Material provided section start
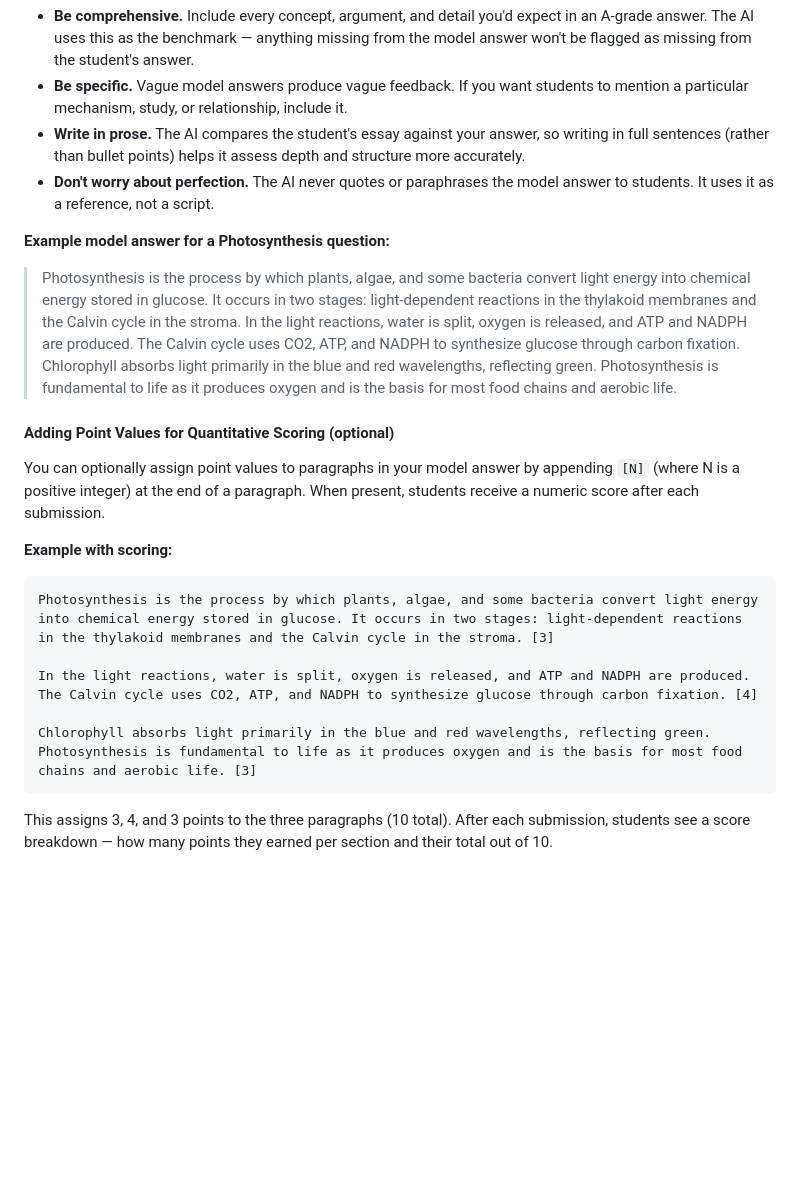
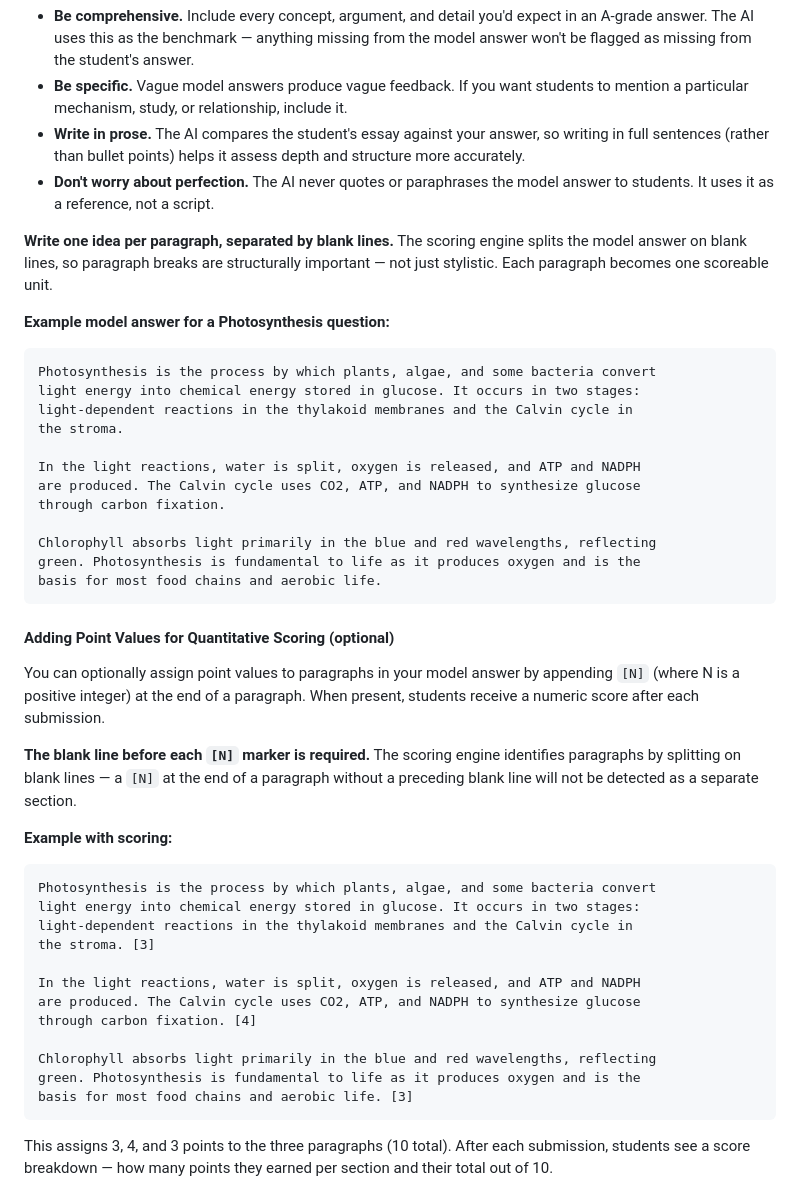
Before and after one commit to dougwyu/essay-coach, a Markdown page: docs/tutorial.md, the part around the change. Drawn GitHub-style; blank space fills up the shorter version.

Commit message:
Tutorial: clarify blank-line requirement for model answer paragraphs
- Replace inline blockquote example with a code block showing
  proper paragraph breaks
- Add explicit callout that blank lines are structurally required,
  not just stylistic — the scoring engine splits on blank lines
- Add warning that [N] markers without a preceding blank line
  will not be detected as separate sections

Co-Authored-By: Claude Sonnet 4.6 <noreply@anthropic.com>

````diff
--- a/docs/tutorial.md
+++ b/docs/tutorial.md
@@ -194,22 +194,46 @@ The model answer is the most important field. It directly shapes the quality of
 - **Write in prose.** The AI compares the student's essay against your answer, so writing in full sentences (rather than bullet points) helps it assess depth and structure more accurately.
 - **Don't worry about perfection.** The AI never quotes or paraphrases the model answer to students. It uses it as a reference, not a script.
 
+**Write one idea per paragraph, separated by blank lines.** The scoring engine splits the model answer on blank lines, so paragraph breaks are structurally important — not just stylistic. Each paragraph becomes one scoreable unit.
+
 **Example model answer for a Photosynthesis question:**
 
-> Photosynthesis is the process by which plants, algae, and some bacteria convert light energy into chemical energy stored in glucose. It occurs in two stages: light-dependent reactions in the thylakoid membranes and the Calvin cycle in the stroma. In the light reactions, water is split, oxygen is released, and ATP and NADPH are produced. The Calvin cycle uses CO2, ATP, and NADPH to synthesize glucose through carbon fixation. Chlorophyll absorbs light primarily in the blue and red wavelengths, reflecting green. Photosynthesis is fundamental to life as it produces oxygen and is the basis for most food chains and aerobic life.
+```
+Photosynthesis is the process by which plants, algae, and some bacteria convert
+light energy into chemical energy stored in glucose. It occurs in two stages:
+light-dependent reactions in the thylakoid membranes and the Calvin cycle in
+the stroma.
+
+In the light reactions, water is split, oxygen is released, and ATP and NADPH
+are produced. The Calvin cycle uses CO2, ATP, and NADPH to synthesize glucose
+through carbon fixation.
+
+Chlorophyll absorbs light primarily in the blue and red wavelengths, reflecting
+green. Photosynthesis is fundamental to life as it produces oxygen and is the
+basis for most food chains and aerobic life.
+```
 
 #### Adding Point Values for Quantitative Scoring (optional)
 
 You can optionally assign point values to paragraphs in your model answer by appending `[N]` (where N is a positive integer) at the end of a paragraph. When present, students receive a numeric score after each submission.
 
+**The blank line before each `[N]` marker is required.** The scoring engine identifies paragraphs by splitting on blank lines — a `[N]` at the end of a paragraph without a preceding blank line will not be detected as a separate section.
+
 **Example with scoring:**
 
 ```
-Photosynthesis is the process by which plants, algae, and some bacteria convert light energy into chemical energy stored in glucose. It occurs in two stages: light-dependent reactions in the thylakoid membranes and the Calvin cycle in the stroma. [3]
+Photosynthesis is the process by which plants, algae, and some bacteria convert
+light energy into chemical energy stored in glucose. It occurs in two stages:
+light-dependent reactions in the thylakoid membranes and the Calvin cycle in
+the stroma. [3]
 
-In the light reactions, water is split, oxygen is released, and ATP and NADPH are produced. The Calvin cycle uses CO2, ATP, and NADPH to synthesize glucose through carbon fixation. [4]
+In the light reactions, water is split, oxygen is released, and ATP and NADPH
+are produced. The Calvin cycle uses CO2, ATP, and NADPH to synthesize glucose
+through carbon fixation. [4]
 
-Chlorophyll absorbs light primarily in the blue and red wavelengths, reflecting green. Photosynthesis is fundamental to life as it produces oxygen and is the basis for most food chains and aerobic life. [3]
+Chlorophyll absorbs light primarily in the blue and red wavelengths, reflecting
+green. Photosynthesis is fundamental to life as it produces oxygen and is the
+basis for most food chains and aerobic life. [3]
 ```
 
 This assigns 3, 4, and 3 points to the three paragraphs (10 total). After each submission, students see a score breakdown — how many points they earned per section and their total out of 10.
````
Material provided section end
*Description of the task:*
Could you copy the data above exactly, leaving the pictures out?

*Answer space:*
Before and after one commit to dougwyu/essay-coach, a Markdown page: docs/tutorial.md, the part around the change. Drawn GitHub-style; blank space fills up the shorter version.

Commit message:
Tutorial: clarify blank-line requirement for model answer paragraphs
- Replace inline blockquote example with a code block showing
  proper paragraph breaks
- Add explicit callout that blank lines are structurally required,
  not just stylistic — the scoring engine splits on blank lines
- Add warning that [N] markers without a preceding blank line
  will not be detected as separate sections

Co-Authored-By: Claude Sonnet 4.6 <noreply@anthropic.com>

````diff
--- a/docs/tutorial.md
+++ b/docs/tutorial.md
@@ -194,22 +194,46 @@ The model answer is the most important field. It directly shapes the quality of
 - **Write in prose.** The AI compares the student's essay against your answer, so writing in full sentences (rather than bullet points) helps it assess depth and structure more accurately.
 - **Don't worry about perfection.** The AI never quotes or paraphrases the model answer to students. It uses it as a reference, not a script.
 
+**Write one idea per paragraph, separated by blank lines.** The scoring engine splits the model answer on blank lines, so paragraph breaks are structurally important — not just stylistic. Each paragraph becomes one scoreable unit.
+
 **Example model answer for a Photosynthesis question:**
 
-> Photosynthesis is the process by which plants, algae, and some bacteria convert light energy into chemical energy stored in glucose. It occurs in two stages: light-dependent reactions in the thylakoid membranes and the Calvin cycle in the stroma. In the light reactions, water is split, oxygen is released, and ATP and NADPH are produced. The Calvin cycle uses CO2, ATP, and NADPH to synthesize glucose through carbon fixation. Chlorophyll absorbs light primarily in the blue and red wavelengths, reflecting green. Photosynthesis is fundamental to life as it produces oxygen and is the basis for most food chains and aerobic life.
+```
+Photosynthesis is the process by which plants, algae, and some bacteria convert
+light energy into chemical energy stored in glucose. It occurs in two stages:
+light-dependent reactions in the thylakoid membranes and the Calvin cycle in
+the stroma.
+
+In the light reactions, water is split, oxygen is released, and ATP and NADPH
+are produced. The Calvin cycle uses CO2, ATP, and NADPH to synthesize glucose
+through carbon fixation.
+
+Chlorophyll absorbs light primarily in the blue and red wavelengths, reflecting
+green. Photosynthesis is fundamental to life as it produces oxygen and is the
+basis for most food chains and aerobic life.
+```
 
 #### Adding Point Values for Quantitative Scoring (optional)
 
 You can optionally assign point values to paragraphs in your model answer by appending `[N]` (where N is a positive integer) at the end of a paragraph. When present, students receive a numeric score after each submission.
 
+**The blank line before each `[N]` marker is required.** The scoring engine identifies paragraphs by splitting on blank lines — a `[N]` at the end of a paragraph without a preceding blank line will not be detected as a separate section.
+
 **Example with scoring:**
 
 ```
-Photosynthesis is the process by which plants, algae, and some bacteria convert light energy into chemical energy stored in glucose. It occurs in two stages: light-dependent reactions in the thylakoid membranes and the Calvin cycle in the stroma. [3]
+Photosynthesis is the process by which plants, algae, and some bacteria convert
+light energy into chemical energy stored in glucose. It occurs in two stages:
+light-dependent reactions in the thylakoid membranes and the Calvin cycle in
+the stroma. [3]
 
-In the light reactions, water is split, oxygen is released, and ATP and NADPH are produced. The Calvin cycle uses CO2, ATP, and NADPH to synthesize glucose through carbon fixation. [4]
+In the light reactions, water is split, oxygen is released, and ATP and NADPH
+are produced. The Calvin cycle uses CO2, ATP, and NADPH to synthesize glucose
+through carbon fixation. [4]
 
-Chlorophyll absorbs light primarily in the blue and red wavelengths, reflecting green. Photosynthesis is fundamental to life as it produces oxygen and is the basis for most food chains and aerobic life. [3]
+Chlorophyll absorbs light primarily in the blue and red wavelengths, reflecting
+green. Photosynthesis is fundamental to life as it produces oxygen and is the
+basis for most food chains and aerobic life. [3]
 ```
 
 This assigns 3, 4, and 3 points to the three paragraphs (10 total). After each submission, students see a score breakdown — how many points they earned per section and their total out of 10.
````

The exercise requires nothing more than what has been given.